Every line in the data below that includes "Taxi" belongs in the answer, copied as it stands.

____ Exercise data

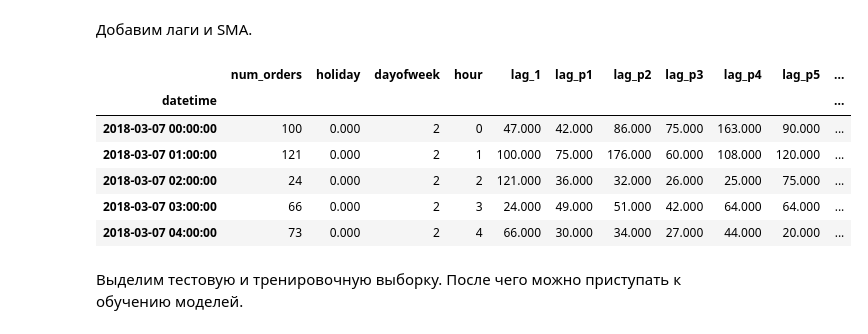
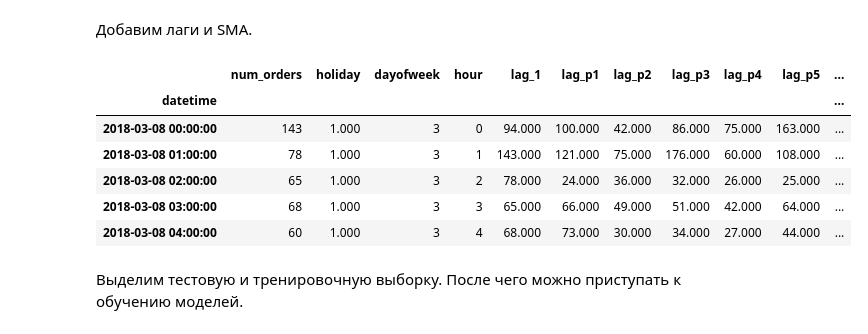
Before and after one commit to SanYattsu/Data_Science_Projects, a Jupyter notebook: Time_Series_Taxi/Taxi-Orders-Prediction.ipynb, the cells around one changed output. Cells and saved outputs as stored; diff of their text form; code cells hidden in the pictures.

```diff
--- a/Time_Series_Taxi/Taxi-Orders-Prediction.ipynb
+++ b/Time_Series_Taxi/Taxi-Orders-Prediction.ipynb
@@ -234,16 +234,16 @@ def make_features(df, max_lag, ma_window_size):
 
     return df
 # %%
-df = make_features(df_1H, 7, 12)
+df = make_features(df_1H, 8, 12)
 df.head()
 # %% [output]
 |  | num_orders | holiday | dayofweek | hour | lag_1 | lag_p1 | lag_p2 | lag_p3 | lag_p4 | lag_p5 | ... |
 | datetime |  |  |  |  |  |  |  |  |  |  | ... |
-| 2018-03-07 00:00:00 | 100 | 0.000 | 2 | 0 | 47.000 | 42.000 | 86.000 | 75.000 | 163.000 | 90.000 | ... |
-| 2018-03-07 01:00:00 | 121 | 0.000 | 2 | 1 | 100.000 | 75.000 | 176.000 | 60.000 | 108.000 | 120.000 | ... |
-| 2018-03-07 02:00:00 | 24 | 0.000 | 2 | 2 | 121.000 | 36.000 | 32.000 | 26.000 | 25.000 | 75.000 | ... |
-| 2018-03-07 03:00:00 | 66 | 0.000 | 2 | 3 | 24.000 | 49.000 | 51.000 | 42.000 | 64.000 | 64.000 | ... |
-| 2018-03-07 04:00:00 | 73 | 0.000 | 2 | 4 | 66.000 | 30.000 | 34.000 | 27.000 | 44.000 | 20.000 | ... |
+| 2018-03-08 00:00:00 | 143 | 1.000 | 3 | 0 | 94.000 | 100.000 | 42.000 | 86.000 | 75.000 | 163.000 | ... |
+| 2018-03-08 01:00:00 | 78 | 1.000 | 3 | 1 | 143.000 | 121.000 | 75.000 | 176.000 | 60.000 | 108.000 | ... |
+| 2018-03-08 02:00:00 | 65 | 1.000 | 3 | 2 | 78.000 | 24.000 | 36.000 | 32.000 | 26.000 | 25.000 | ... |
+| 2018-03-08 03:00:00 | 68 | 1.000 | 3 | 3 | 65.000 | 66.000 | 49.000 | 51.000 | 42.000 | 64.000 | ... |
+| 2018-03-08 04:00:00 | 60 | 1.000 | 3 | 4 | 68.000 | 73.000 | 30.000 | 34.000 | 27.000 | 44.000 | ... |
 # %% [markdown]
 Выделим тестовую и тренировочную выборку. После чего можно приступать к обучению моделей.
 # %%
```
Also changed, not shown: parts of 4 cells of this notebook.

________

**Result of the exercise:**
Before and after one commit to SanYattsu/Data_Science_Projects, a Jupyter notebook: Time_Series_Taxi/Taxi-Orders-Prediction.ipynb, the cells around one changed output. Cells and saved outputs as stored; diff of their text form; code cells hidden in the pictures.
--- a/Time_Series_Taxi/Taxi-Orders-Prediction.ipynb
+++ b/Time_Series_Taxi/Taxi-Orders-Prediction.ipynb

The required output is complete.